** RECORDED INFORMATION follows **

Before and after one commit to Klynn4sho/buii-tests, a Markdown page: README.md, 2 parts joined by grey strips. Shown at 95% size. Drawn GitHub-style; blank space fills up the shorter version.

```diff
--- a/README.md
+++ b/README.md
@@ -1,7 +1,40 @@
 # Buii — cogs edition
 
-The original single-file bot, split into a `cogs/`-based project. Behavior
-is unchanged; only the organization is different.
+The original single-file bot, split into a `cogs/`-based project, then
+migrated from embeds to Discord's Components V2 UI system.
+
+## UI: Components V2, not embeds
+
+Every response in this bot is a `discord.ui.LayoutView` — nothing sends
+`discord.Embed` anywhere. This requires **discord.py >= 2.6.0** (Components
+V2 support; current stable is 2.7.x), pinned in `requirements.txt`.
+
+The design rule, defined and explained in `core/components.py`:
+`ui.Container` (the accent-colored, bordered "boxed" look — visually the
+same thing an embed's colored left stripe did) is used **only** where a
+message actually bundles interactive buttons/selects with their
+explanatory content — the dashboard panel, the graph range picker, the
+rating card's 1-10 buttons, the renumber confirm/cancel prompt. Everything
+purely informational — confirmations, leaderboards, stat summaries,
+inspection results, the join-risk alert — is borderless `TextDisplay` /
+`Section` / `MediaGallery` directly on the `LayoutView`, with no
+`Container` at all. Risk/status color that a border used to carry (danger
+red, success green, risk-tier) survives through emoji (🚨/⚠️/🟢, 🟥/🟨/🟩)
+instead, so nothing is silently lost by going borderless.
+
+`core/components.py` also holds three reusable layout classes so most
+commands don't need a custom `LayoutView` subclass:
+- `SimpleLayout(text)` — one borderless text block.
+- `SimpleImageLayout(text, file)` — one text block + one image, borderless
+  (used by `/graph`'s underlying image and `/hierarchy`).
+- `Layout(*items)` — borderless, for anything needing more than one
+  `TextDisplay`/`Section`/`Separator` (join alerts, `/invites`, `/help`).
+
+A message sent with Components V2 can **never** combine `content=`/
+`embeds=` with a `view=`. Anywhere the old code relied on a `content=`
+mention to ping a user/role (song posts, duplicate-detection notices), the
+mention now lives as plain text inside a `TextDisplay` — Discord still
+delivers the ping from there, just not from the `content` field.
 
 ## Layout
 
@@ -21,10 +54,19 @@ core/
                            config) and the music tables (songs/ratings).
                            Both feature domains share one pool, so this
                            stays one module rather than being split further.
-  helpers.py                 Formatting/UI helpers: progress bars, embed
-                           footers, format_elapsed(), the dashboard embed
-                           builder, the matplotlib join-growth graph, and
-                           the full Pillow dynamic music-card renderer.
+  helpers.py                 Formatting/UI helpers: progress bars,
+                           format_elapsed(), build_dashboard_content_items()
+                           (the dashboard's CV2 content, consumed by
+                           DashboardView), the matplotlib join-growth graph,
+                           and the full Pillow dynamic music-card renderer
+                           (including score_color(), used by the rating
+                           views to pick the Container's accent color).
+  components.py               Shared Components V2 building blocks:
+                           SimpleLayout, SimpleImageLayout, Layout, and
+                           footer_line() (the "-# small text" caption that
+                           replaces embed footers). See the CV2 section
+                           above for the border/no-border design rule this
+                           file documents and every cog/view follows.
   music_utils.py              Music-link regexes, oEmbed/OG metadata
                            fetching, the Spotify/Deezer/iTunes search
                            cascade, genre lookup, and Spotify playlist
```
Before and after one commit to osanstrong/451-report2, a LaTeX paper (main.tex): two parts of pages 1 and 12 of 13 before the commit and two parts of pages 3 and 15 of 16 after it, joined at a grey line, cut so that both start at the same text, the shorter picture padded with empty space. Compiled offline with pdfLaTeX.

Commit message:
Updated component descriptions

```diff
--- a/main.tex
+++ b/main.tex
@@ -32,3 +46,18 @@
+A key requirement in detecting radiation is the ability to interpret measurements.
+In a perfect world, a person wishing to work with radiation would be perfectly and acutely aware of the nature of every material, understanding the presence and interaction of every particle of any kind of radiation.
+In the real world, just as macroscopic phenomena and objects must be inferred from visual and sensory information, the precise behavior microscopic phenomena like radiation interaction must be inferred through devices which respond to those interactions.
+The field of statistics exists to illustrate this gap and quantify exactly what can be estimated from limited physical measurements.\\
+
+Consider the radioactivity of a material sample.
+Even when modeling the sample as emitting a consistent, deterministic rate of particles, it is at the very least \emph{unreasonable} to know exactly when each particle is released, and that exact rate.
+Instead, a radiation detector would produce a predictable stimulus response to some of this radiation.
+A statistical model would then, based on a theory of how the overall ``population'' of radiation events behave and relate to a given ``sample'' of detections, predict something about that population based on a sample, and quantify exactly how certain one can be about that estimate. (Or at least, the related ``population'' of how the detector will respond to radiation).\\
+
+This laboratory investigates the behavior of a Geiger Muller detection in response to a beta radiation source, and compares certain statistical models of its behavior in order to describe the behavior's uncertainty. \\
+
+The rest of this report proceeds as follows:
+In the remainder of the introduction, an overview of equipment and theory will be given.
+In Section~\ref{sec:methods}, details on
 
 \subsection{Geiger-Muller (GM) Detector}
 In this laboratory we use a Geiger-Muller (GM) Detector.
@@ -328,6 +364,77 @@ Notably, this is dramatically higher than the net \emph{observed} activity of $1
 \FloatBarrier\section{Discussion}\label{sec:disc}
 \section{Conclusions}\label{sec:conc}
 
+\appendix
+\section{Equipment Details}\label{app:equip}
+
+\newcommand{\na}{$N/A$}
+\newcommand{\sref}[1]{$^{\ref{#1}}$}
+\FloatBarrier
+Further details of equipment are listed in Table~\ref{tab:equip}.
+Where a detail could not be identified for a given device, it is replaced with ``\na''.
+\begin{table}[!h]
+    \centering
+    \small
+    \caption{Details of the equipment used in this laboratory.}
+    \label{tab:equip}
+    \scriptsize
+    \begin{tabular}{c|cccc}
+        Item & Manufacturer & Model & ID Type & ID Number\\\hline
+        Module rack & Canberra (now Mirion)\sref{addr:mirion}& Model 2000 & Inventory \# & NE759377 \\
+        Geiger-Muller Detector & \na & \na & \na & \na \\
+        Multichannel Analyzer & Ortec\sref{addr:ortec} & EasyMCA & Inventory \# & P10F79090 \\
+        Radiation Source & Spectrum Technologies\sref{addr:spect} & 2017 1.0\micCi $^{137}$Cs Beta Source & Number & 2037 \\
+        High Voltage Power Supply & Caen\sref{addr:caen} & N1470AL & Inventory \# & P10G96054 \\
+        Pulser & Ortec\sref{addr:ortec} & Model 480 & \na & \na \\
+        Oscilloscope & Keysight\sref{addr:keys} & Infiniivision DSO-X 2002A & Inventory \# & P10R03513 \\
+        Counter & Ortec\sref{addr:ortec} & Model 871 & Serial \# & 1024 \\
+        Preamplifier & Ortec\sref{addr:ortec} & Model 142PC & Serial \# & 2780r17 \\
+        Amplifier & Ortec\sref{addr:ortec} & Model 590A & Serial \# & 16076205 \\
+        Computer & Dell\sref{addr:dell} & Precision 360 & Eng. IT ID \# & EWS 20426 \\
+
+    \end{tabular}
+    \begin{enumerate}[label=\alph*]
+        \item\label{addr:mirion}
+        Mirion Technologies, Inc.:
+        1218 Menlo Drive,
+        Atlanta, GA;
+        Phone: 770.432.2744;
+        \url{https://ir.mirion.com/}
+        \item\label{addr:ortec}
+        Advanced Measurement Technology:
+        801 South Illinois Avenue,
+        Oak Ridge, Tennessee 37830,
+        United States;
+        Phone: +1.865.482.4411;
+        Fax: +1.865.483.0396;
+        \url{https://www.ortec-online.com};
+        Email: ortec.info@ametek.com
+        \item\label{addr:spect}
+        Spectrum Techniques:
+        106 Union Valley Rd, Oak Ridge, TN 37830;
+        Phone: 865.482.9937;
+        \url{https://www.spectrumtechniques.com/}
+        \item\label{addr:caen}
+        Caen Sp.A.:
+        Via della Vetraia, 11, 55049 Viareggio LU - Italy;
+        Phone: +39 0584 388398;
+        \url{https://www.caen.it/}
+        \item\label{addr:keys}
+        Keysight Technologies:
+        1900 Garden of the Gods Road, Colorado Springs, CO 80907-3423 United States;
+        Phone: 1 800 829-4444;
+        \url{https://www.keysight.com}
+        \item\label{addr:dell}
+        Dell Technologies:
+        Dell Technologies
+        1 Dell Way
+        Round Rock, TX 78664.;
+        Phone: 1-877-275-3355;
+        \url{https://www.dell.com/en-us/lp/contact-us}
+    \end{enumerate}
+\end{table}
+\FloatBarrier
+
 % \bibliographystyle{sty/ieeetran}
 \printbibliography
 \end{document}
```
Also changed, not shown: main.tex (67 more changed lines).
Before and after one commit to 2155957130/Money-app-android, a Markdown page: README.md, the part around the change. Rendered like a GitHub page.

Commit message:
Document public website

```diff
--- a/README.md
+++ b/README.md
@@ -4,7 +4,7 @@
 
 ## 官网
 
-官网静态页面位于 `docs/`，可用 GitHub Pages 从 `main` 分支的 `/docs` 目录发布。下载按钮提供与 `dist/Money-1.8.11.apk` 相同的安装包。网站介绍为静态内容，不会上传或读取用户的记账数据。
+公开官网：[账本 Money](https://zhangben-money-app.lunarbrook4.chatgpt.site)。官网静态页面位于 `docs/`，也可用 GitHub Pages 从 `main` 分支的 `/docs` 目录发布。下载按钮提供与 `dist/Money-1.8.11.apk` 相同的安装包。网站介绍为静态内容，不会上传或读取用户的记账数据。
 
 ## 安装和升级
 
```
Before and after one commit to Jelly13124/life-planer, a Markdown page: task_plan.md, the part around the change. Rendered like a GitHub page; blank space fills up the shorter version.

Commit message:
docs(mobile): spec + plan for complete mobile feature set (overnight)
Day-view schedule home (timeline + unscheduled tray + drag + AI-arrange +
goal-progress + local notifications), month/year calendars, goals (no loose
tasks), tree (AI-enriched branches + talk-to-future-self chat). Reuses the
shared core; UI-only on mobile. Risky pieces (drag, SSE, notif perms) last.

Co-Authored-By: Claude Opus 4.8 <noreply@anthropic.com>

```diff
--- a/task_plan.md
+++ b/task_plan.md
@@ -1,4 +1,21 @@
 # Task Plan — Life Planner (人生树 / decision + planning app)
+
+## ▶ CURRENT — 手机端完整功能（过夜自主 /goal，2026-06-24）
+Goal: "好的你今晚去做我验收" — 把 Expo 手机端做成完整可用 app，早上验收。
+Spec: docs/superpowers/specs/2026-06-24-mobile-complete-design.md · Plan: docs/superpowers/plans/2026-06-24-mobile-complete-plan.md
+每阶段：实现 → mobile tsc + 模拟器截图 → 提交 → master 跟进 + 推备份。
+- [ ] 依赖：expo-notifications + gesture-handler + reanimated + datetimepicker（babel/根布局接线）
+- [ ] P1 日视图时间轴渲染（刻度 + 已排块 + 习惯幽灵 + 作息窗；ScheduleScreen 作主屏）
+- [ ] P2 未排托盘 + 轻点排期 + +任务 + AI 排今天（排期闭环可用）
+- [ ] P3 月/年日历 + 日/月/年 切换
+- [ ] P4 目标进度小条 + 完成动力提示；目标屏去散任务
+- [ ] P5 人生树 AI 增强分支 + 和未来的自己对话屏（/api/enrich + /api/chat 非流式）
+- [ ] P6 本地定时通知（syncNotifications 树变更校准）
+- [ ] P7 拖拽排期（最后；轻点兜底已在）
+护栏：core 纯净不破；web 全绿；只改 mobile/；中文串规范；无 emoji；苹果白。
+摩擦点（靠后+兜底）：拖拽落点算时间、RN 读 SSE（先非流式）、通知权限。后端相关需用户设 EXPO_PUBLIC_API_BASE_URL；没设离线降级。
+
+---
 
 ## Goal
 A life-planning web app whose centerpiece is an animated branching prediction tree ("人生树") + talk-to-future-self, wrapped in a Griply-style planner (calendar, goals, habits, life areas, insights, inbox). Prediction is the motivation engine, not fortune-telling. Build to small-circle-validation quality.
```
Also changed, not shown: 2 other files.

** End of RECORDED INFORMATION **

→ EXERCISE PROMPT
Among the lines above, return those that contain the string "with".

→ WORKED SOLUTION
+message actually bundles interactive buttons/selects with their
+`Section` / `MediaGallery` directly on the `LayoutView`, with no
+A message sent with Components V2 can **never** combine `content=`/
+`embeds=` with a `view=`. Anywhere the old code relied on a `content=`
Before and after one commit to osanstrong/451-report2, a LaTeX paper (main.tex): two parts of pages 1 and 12 of 13 before the commit and two parts of pages 3 and 15 of 16 after it, joined at a grey line, cut so that both start at the same text, the shorter picture padded with empty space. Compiled offline with pdfLaTeX.
+In a perfect world, a person wishing to work with radiation would be perfectly and acutely aware of the nature of every material, understanding the presence and interaction of every particle of any kind of radiation.
+Where a detail could not be identified for a given device, it is replaced with ``\na''.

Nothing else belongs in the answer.